Dear TEE community,
Discussions of the Ten Commandments often focus on their prohibitions against actions that harm other people, such as murder, lying, and adultery. We frequently pass over the opening injunctions against making an image of the Divine as obvious and without need for comment. But the assertion that God has no image is both astonishing and radical.
This week’s Torah portion includes a lengthy section warning the Israelites not to make an image “in any likeness whatsoever” (Deuteronomy 4:16). In case that isn’t clear enough, the text goes on to list a vast range of prohibited images ranging from the human to the cosmic.
I admit that at various times I have envied my Buddhist, Christian, and Hindu friends’ ability to use images for their devotions. Having something tangible on which to focus can be very appealing. As material beings, physical things can have a reality for us which ideas or emotions do not. When someone hugs me, I can feel their affection more clearly than when it is expressed in words alone. The invisibility of the coronavirus (away from a microscope) can make it difficult to grasp its possible presence in a supermarket or office.
Our ancestors lived in a world full of divine images. We have no idea why they chose such a radical departure from established practice. The Jewish mystical tradition teaches that God’s Presence is found in creation and perhaps the early Israelites believed that focusing on a single image would limit their understanding of a God that contained all being. I like to think that having no image of God encourages us to look for God in different ways, considering that the sacred can be present at any moment, without any need for a specific object.

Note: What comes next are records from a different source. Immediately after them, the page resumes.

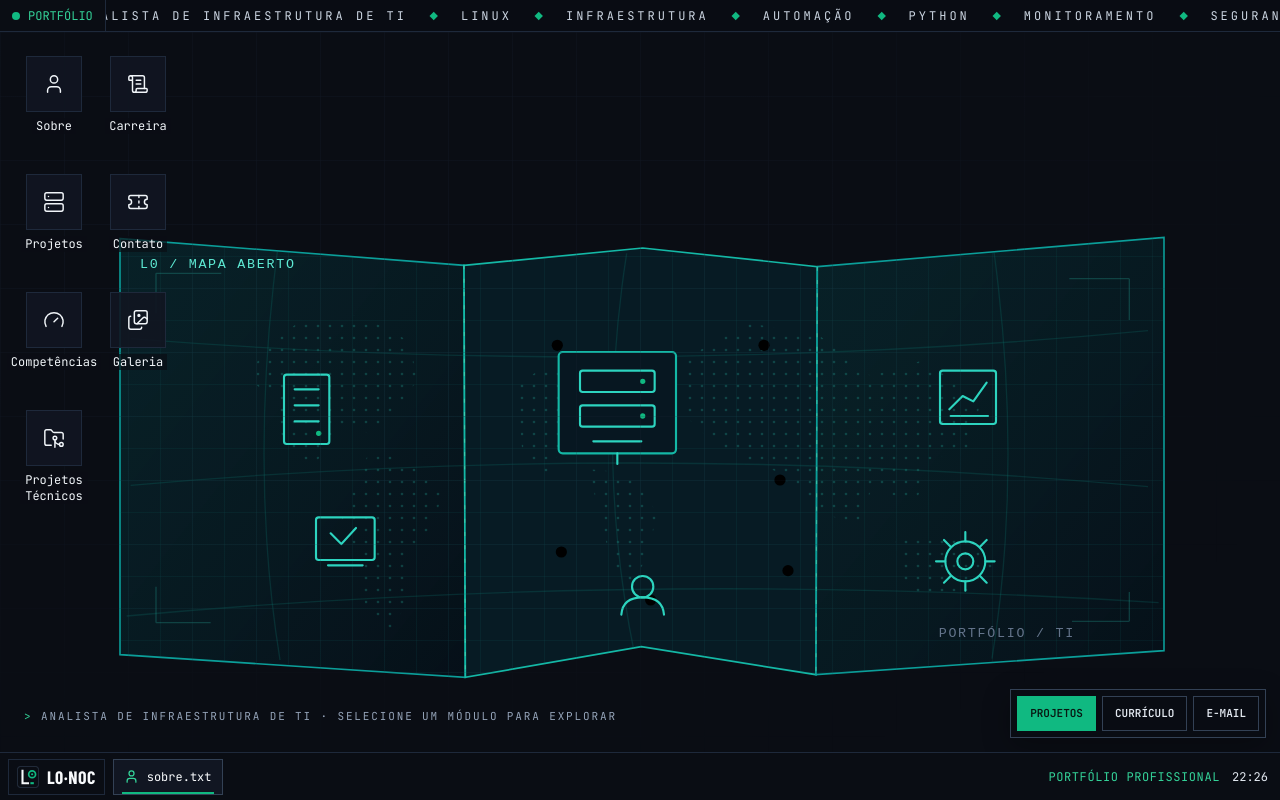
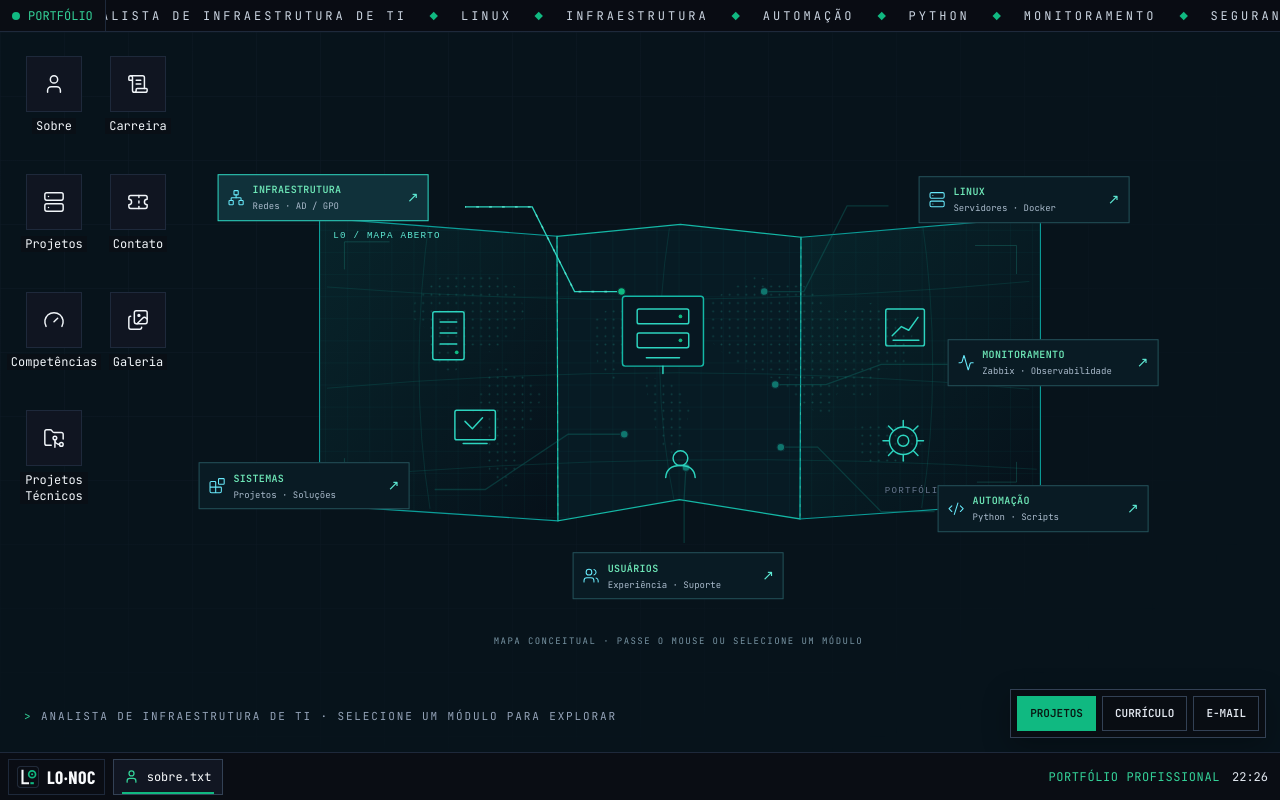
Before and after one commit to lteodoro780/lteodoro780.github.io, a React (Create React App) app in the folder frontend/: page / in a window 1280 px wide. Built offline with nearby package versions, Linux system fonts and the light colour scheme; a web font is replaced by a local one.

Commit message:
style(v7): mapa central e fundo solido com fluxo discreto e hover focalizado

```diff
--- a/frontend/src/App.css
+++ b/frontend/src/App.css
@@ -266,124 +266,146 @@
   .marquee { animation: none; }
 }
 
-/* Globo SVG da V7 (variação B), em harmonia com o visual sóbrio da V3. */
-.globe-central-host {
+
+/* Mapa de infraestrutura SVG — aberto, centralizado e interativo.
+   Base sólida sem imagem de rack, preservando a paleta verde/ciano da V3. */
+.infra-wallpaper-solid { background: #07131b; }
+.infra-map-central-host {
   position: absolute;
+  left: 53%;
+  top: 6%;
+  width: min(76vw, 1010px);
+  height: 78%;
+  transform: translateX(-50%);
   z-index: 1;
-  top: 6%;
-  left: 52%;
-  width: min(67vw, 760px);
-  height: 69%;
-  transform: translateX(-50%);
 }
-.globe-scene {
+.infra-map-scene {
   position: absolute;
+  left: 50%;
   top: 50%;
-  left: 50%;
-  width: min(100%, 660px);
+  width: min(100%, 960px);
   max-height: 100%;
-  aspect-ratio: 600 / 460;
+  aspect-ratio: 960 / 610;
   transform: translate(-50%, -50%);
   pointer-events: none;
 }
-.globe-art {
+.infra-map-art {
   position: absolute;
   inset: 0;
   width: 100%;
   height: 100%;
   overflow: visible;
 }
-/* A superfície é que gira: dois mapas SVG contínuos deslizam dentro da
-   máscara circular; a borda, os nós e os rótulos permanecem fixos.
-   24s por volta, sem JavaScript por frame. */
-.globe-spinning-surface {
-  animation: globe-spin-surface 24s linear infinite;
-  transform-origin: 0 0;
+.infra-map-link__base {
+  stroke: #0f766e;
+  opacity: .36;
+  transition: stroke .2s ease, opacity .2s ease;
 }
-@keyframes globe-spin-surface {
-  from { transform: translateX(0); }
-  to { transform: translateX(-310px); }
+.infra-map-link__flow {
+  stroke: #5eead4;
+  opacity: 0;
+  transition: opacity .2s ease;
 }
-.globe-orbit-track {
-  animation: globe-orbit-dash 34s linear infinite;
+.infra-map-link__endpoint {
+  fill: #0f766e;
+  stroke: #0a2830;
+  stroke-width: 1.3;
+  transition: fill .2s ease;
 }
-@keyframes globe-orbit-dash {
-  to { stroke-dashoffset: -110; }
+.infra-map-link[data-active="true"] .infra-map-link__base {
+  stroke: #2dd4bf;
+  opacity: 1;
 }
-.globe-node {
+.infra-map-link[data-active="true"] .infra-map-link__flow {
+  opacity: .67;
+  animation: infra-data-flow 9s linear infinite;
+}
+.infra-map-link[data-active="true"] .infra-map-link__endpoint { fill: #10b981; }
+@keyframes infra-data-flow { to { stroke-dashoffset: -112; } }
+
+.infra-map-node {
   position: absolute;
-  z-index: 2;
   display: flex;
   align-items: center;
-  gap: 6px;
-  width: 21%;
-  min-height: 39px;
-  padding: 5px 7px;
+  gap: 8px;
+  width: 22%;
+  min-height: 47px;
+  padding: 7px 9px;
+  border: 1px solid #235159;
+  background: #091b24;
+  color: #cbd5e1;
+  font-family: "JetBrains Mono", monospace;
   text-align: left;
-  border: 1px solid rgba(16, 185, 129, .24);
-  background: rgba(9, 17, 25, .93);
-  color: #e2e8f0;
-  font-family: "JetBrains Mono", monospace;
+  cursor: pointer;
   pointer-events: auto;
-  cursor: pointer;
-  transition: transform .16s ease, border-color .16s ease, background-color .16s ease;
+  transition: border-color .2s ease, background-color .2s ease, transform .2s ease;
 }
-.globe-node:hover,
-.globe-node:focus-visible {
-  background: #0a2026;
-  border-color: #10b981;
-  outline: 2px solid #10b981;
-  outline-offset: 2px;
-  transform: translateY(-2px);
+.infra-map-node > svg { flex-shrink: 0; color: #67e8f9; }
+.infra-map-node__text {
+  display: flex;
+  flex: 1;
+  flex-direction: column;
+  min-width: 0;
+  gap: 3px;
 }
-.globe-node__dot {
-  flex: 0 0 6px;
-  width: 6px;
-  height: 6px;
-  background: #10b981;
-  transform: rotate(45deg);
-}
-.globe-node__copy { display: flex; flex: 1; flex-direction: column; gap: 3px; min-width: 0; }
-.globe-node__label {
-  color: #6ee7b7;
+.infra-map-node strong {
   font-size: 10px;
   font-weight: 700;
+  color: #6ee7b7;
   letter-spacing: .035em;
   white-space: nowrap;
 }
-.globe-node__detail {
-  color: #94a3b8;
+.infra-map-node small {
   font-size: 9px;
   line-height: 1.35;
+  color: #a9bacb;
 }
-.globe-node__arrow { color: #2dd4bf; font-size: 13px; align-self: flex-start; }
-.globe-node--infraestrutura { top: 20%; left: 0%; }
-.globe-node--linux { top: 14%; right: 1%; }
-.globe-node--monitoramento { top: 47%; right: 0%; }
-.globe-node--automacao { top: 72%; right: 3%; }
-.globe-node--sistemas { top: 61%; left: 1%; }
+.infra-map-node__arrow { color: #5eead4; font-size: 14px; }
+.infra-map-node:hover,
+.infra-map-node[data-active="true"],
+.infra-map-node:focus-visible {
+  border-color: #2dd4bf;
+  background: #10313a;
+  transform: translateY(-2px);
+}
+.infra-map-node:focus-visible { outline: 2px solid #6ee7b7; outline-offset: 3px; }
+.infra-map-node--infraestrutura { top: 18%; left: 2%; }
+.infra-map-node--linux { top: 18%; right: 3%; }
+.infra-map-node--monitoramento { top: 47%; right: 0%; }
+.infra-map-node--automacao { top: 73%; right: 1%; }
+.infra-map-node--sistemas { top: 69%; left: 0%; }
+.infra-map-node--usuarios { top: 85%; left: 39%; }
+.infra-map-legend {
+  position: absolute;
+  bottom: -1.8%;
+  left: 50%;
+  width: 100%;
+  transform: translateX(-50%);
+  font: 9px "JetBrains Mono", monospace;
+  letter-spacing: .16em;
+  color: #7894a3;
+  text-align: center;
+}
+.infra-wallpaper-caption { z-index: 1; pointer-events: none; }
 
-@media (min-width: 768px) and (max-width: 1120px) {
-  .globe-central-host { left: 57%; width: 74vw; top: 8%; height: 61%; }
-  .globe-node { width: 24%; }
-  .globe-node__detail { display: none; }
-}
-@media (max-height: 710px) and (min-width: 768px) {
-  .globe-central-host { top: 4%; height: 64%; }
+@media (min-width: 768px) and (max-width: 1150px) {
+  .infra-map-central-host { left: 56%; width: 81vw; height: 72%; top: 7%; }
+  .infra-map-node { width: 25%; gap: 5px; padding: 5px; }
+  .infra-map-node small { display: none; }
 }
 @media (max-width: 767px) {
-  .globe-central-host {
+  /* A ilustração serve de contexto e os atalhos touch ficam no cartão mobile. */
+  .infra-map-central-host {
     left: 50%;
-    top: 11%;
-    width: min(90vw, 390px);
-    height: 37%;
-    opacity: .32;
+    top: 5%;
+    height: 36%;
+    width: min(96vw, 430px);
+    opacity: .42;
     pointer-events: none;
   }
-  .globe-node { display: none; }
-  .globe-orbit-track { animation: none; }
+  .infra-map-node, .infra-map-legend { display: none; }
 }
 @media (prefers-reduced-motion: reduce) {
-  .globe-spinning-surface, .globe-orbit-track { animation: none; }
-  .globe-node { transition: none; }
+  .infra-map-link__flow { animation: none !important; }
+  .infra-map-node, .infra-map-link__base, .infra-map-link__endpoint { transition: none; }
 }
```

Having an invisible God also teaches us that what is most important is often unseen as well: love, trust, hope, compassion. Like God, they are not something to be believed or disbelieved in, but experiences to be valued and nurtured through our behavior. As our physical distancing continues, actions of care and connection become ever more important. I appreciate all the ways our Temple members have found to stay in touch with one another and value the strength of our invisible, but strong, ties of community.
That having been said, I know the requirements of the pandemic have impacted people differently. I am doing my best to keep in contact with Temple members, but if you are feeling isolated or having difficulties please do not hesitate to call me: 716-876-5874. In addition, the Rabbi’s Discretionary Fund allows me to make confidential payments to members in need and accepting this money permits others to benefit from performing the mitzvah of tzedakah.
Be well / Zei gesunt / Sano,
Rabbi Drorah Setel